• **Record excerpts**:
Content starts

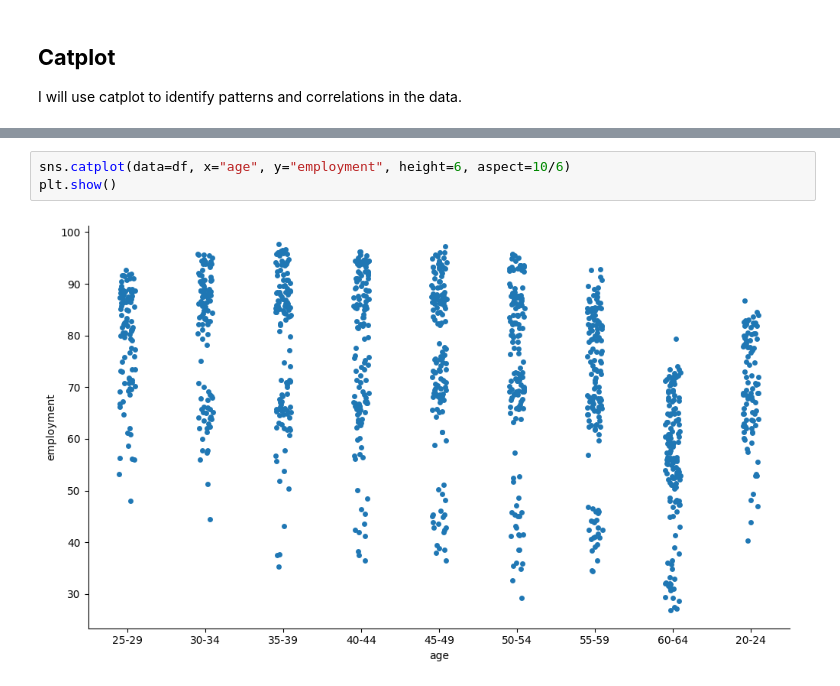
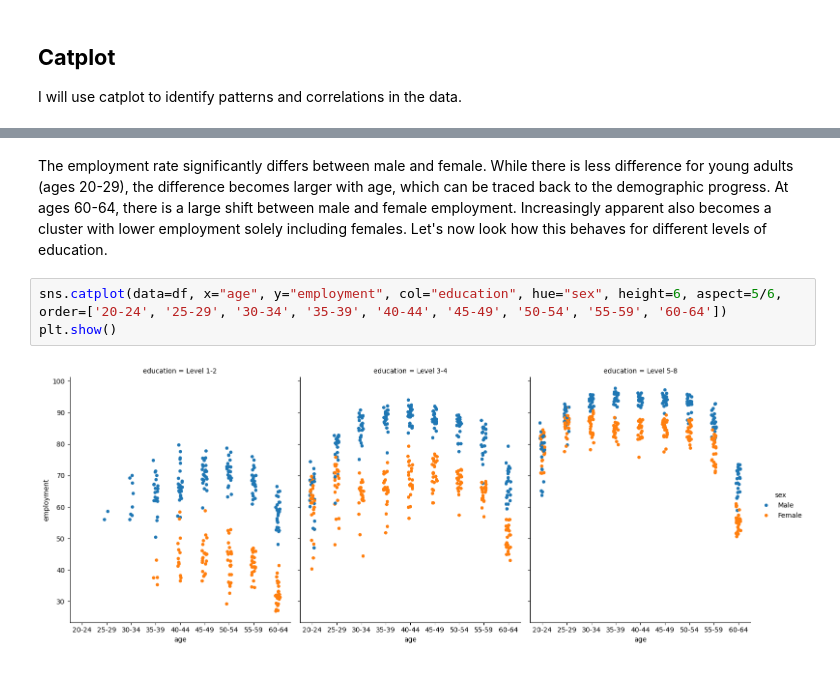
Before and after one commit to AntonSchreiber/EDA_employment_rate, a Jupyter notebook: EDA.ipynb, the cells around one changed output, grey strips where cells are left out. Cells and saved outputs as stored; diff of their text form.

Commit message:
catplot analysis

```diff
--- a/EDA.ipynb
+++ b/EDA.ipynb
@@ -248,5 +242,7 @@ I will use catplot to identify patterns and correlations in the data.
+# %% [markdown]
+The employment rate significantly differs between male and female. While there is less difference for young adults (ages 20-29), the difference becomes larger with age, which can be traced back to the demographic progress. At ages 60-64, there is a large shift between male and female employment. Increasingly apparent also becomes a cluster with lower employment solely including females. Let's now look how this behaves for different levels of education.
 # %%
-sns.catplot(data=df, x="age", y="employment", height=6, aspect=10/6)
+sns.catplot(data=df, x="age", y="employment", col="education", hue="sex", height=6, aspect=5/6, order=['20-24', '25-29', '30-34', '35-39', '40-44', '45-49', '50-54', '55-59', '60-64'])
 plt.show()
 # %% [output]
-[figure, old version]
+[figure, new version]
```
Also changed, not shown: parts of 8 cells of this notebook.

Content ends

• **Task directions**: If a line of the data holds the string "height", list it.

• **Output of the exercise**:
-sns.catplot(data=df, x="age", y="employment", height=6, aspect=10/6)
+sns.catplot(data=df, x="age", y="employment", col="education", hue="sex", height=6, aspect=5/6, order=['20-24', '25-29', '30-34', '35-39', '40-44', '45-49', '50-54', '55-59', '60-64'])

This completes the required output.